Exact copy, no pictures: reproduce every record below as it stands.

*** Given entries ***

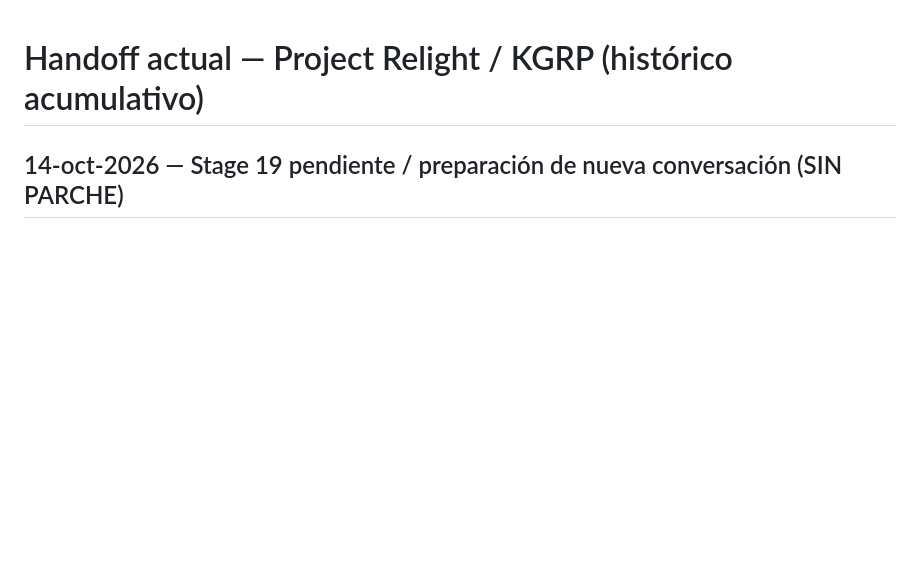
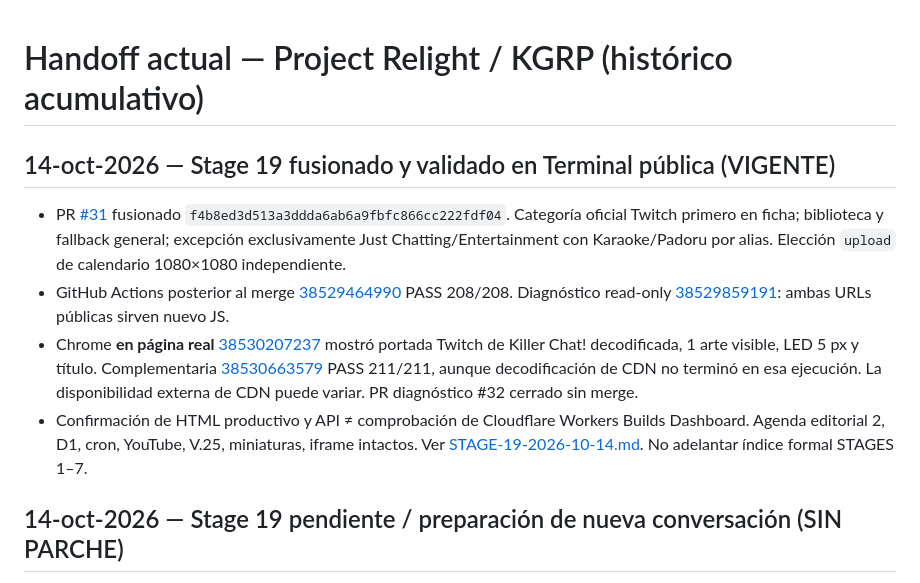
Before and after one commit to BlazeLeiton/KGBlaze, a Markdown page: Project-Relight-Continuity/HANDOFFS/CURRENT.md, the part around the change. Drawn GitHub-style; blank space fills up the shorter version.

Commit message:
docs(relight): pin Stage 19 postmerge live verification in current handoff

```diff
--- a/Project-Relight-Continuity/HANDOFFS/CURRENT.md
+++ b/Project-Relight-Continuity/HANDOFFS/CURRENT.md
@@ -1,4 +1,11 @@
 # Handoff actual — Project Relight / KGRP (histórico acumulativo)
+
+## 14-oct-2026 — Stage 19 fusionado y validado en Terminal pública (VIGENTE)
+- PR [#31](https://github.com/BlazeLeiton/KGBlaze/pull/31) fusionado `f4b8ed3d513a3ddda6ab6a9fbfc866cc222fdf04`. Categoría oficial Twitch primero en ficha; biblioteca y fallback general; excepción exclusivamente Just Chatting/Entertainment con Karaoke/Padoru por alias. Elección `upload` de calendario 1080×1080 independiente.
+- GitHub Actions posterior al merge [38529464990](https://github.com/BlazeLeiton/KGBlaze/actions/runs/38529464990) PASS 208/208. Diagnóstico read-only [38529859191](https://github.com/BlazeLeiton/KGBlaze/actions/runs/38529859191): ambas URLs públicas sirven nuevo JS.
+- Chrome **en página real** [38530207237](https://github.com/BlazeLeiton/KGBlaze/actions/runs/38530207237) mostró portada Twitch de Killer Chat! decodificada, 1 arte visible, LED 5 px y título. Complementaria [38530663579](https://github.com/BlazeLeiton/KGBlaze/actions/runs/38530663579) PASS 211/211, aunque decodificación de CDN no terminó en esa ejecución. La disponibilidad externa de CDN puede variar. PR diagnóstico #32 cerrado sin merge.
+- Confirmación de HTML productivo y API ≠ comprobación de Cloudflare Workers Builds Dashboard. Agenda editorial 2, D1, cron, YouTube, V.25, miniaturas, iframe intactos. Ver [STAGE-19-2026-10-14.md](STAGE-19-2026-10-14.md). No adelantar índice formal STAGES 1–7.
+
 
 ## 14-oct-2026 — Stage 19 pendiente / preparación de nueva conversación (SIN PARCHE)
 - Usuario solicitó continuar la auditoría del arte de categoría en nueva conversación **Stage 19** tras ejecutar Relight Respark si este chat se aproxima al límite. No se puede conocer automáticamente límite ni abrir un nuevo chat. Handoff de arranque: [STAGE-19-PREPARATION-2026-10-14.md](STAGE-19-PREPARATION-2026-10-14.md).
```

*** End of Given entries ***

**Task response**
Before and after one commit to BlazeLeiton/KGBlaze, a Markdown page: Project-Relight-Continuity/HANDOFFS/CURRENT.md, the part around the change. Drawn GitHub-style; blank space fills up the shorter version.

Commit message:
docs(relight): pin Stage 19 postmerge live verification in current handoff

```diff
--- a/Project-Relight-Continuity/HANDOFFS/CURRENT.md
+++ b/Project-Relight-Continuity/HANDOFFS/CURRENT.md
@@ -1,4 +1,11 @@
 # Handoff actual — Project Relight / KGRP (histórico acumulativo)
+
+## 14-oct-2026 — Stage 19 fusionado y validado en Terminal pública (VIGENTE)
+- PR [#31](https://github.com/BlazeLeiton/KGBlaze/pull/31) fusionado `f4b8ed3d513a3ddda6ab6a9fbfc866cc222fdf04`. Categoría oficial Twitch primero en ficha; biblioteca y fallback general; excepción exclusivamente Just Chatting/Entertainment con Karaoke/Padoru por alias. Elección `upload` de calendario 1080×1080 independiente.
+- GitHub Actions posterior al merge [38529464990](https://github.com/BlazeLeiton/KGBlaze/actions/runs/38529464990) PASS 208/208. Diagnóstico read-only [38529859191](https://github.com/BlazeLeiton/KGBlaze/actions/runs/38529859191): ambas URLs públicas sirven nuevo JS.
+- Chrome **en página real** [38530207237](https://github.com/BlazeLeiton/KGBlaze/actions/runs/38530207237) mostró portada Twitch de Killer Chat! decodificada, 1 arte visible, LED 5 px y título. Complementaria [38530663579](https://github.com/BlazeLeiton/KGBlaze/actions/runs/38530663579) PASS 211/211, aunque decodificación de CDN no terminó en esa ejecución. La disponibilidad externa de CDN puede variar. PR diagnóstico #32 cerrado sin merge.
+- Confirmación de HTML productivo y API ≠ comprobación de Cloudflare Workers Builds Dashboard. Agenda editorial 2, D1, cron, YouTube, V.25, miniaturas, iframe intactos. Ver [STAGE-19-2026-10-14.md](STAGE-19-2026-10-14.md). No adelantar índice formal STAGES 1–7.
+
 
 ## 14-oct-2026 — Stage 19 pendiente / preparación de nueva conversación (SIN PARCHE)
 - Usuario solicitó continuar la auditoría del arte de categoría en nueva conversación **Stage 19** tras ejecutar Relight Respark si este chat se aproxima al límite. No se puede conocer automáticamente límite ni abrir un nuevo chat. Handoff de arranque: [STAGE-19-PREPARATION-2026-10-14.md](STAGE-19-PREPARATION-2026-10-14.md).
```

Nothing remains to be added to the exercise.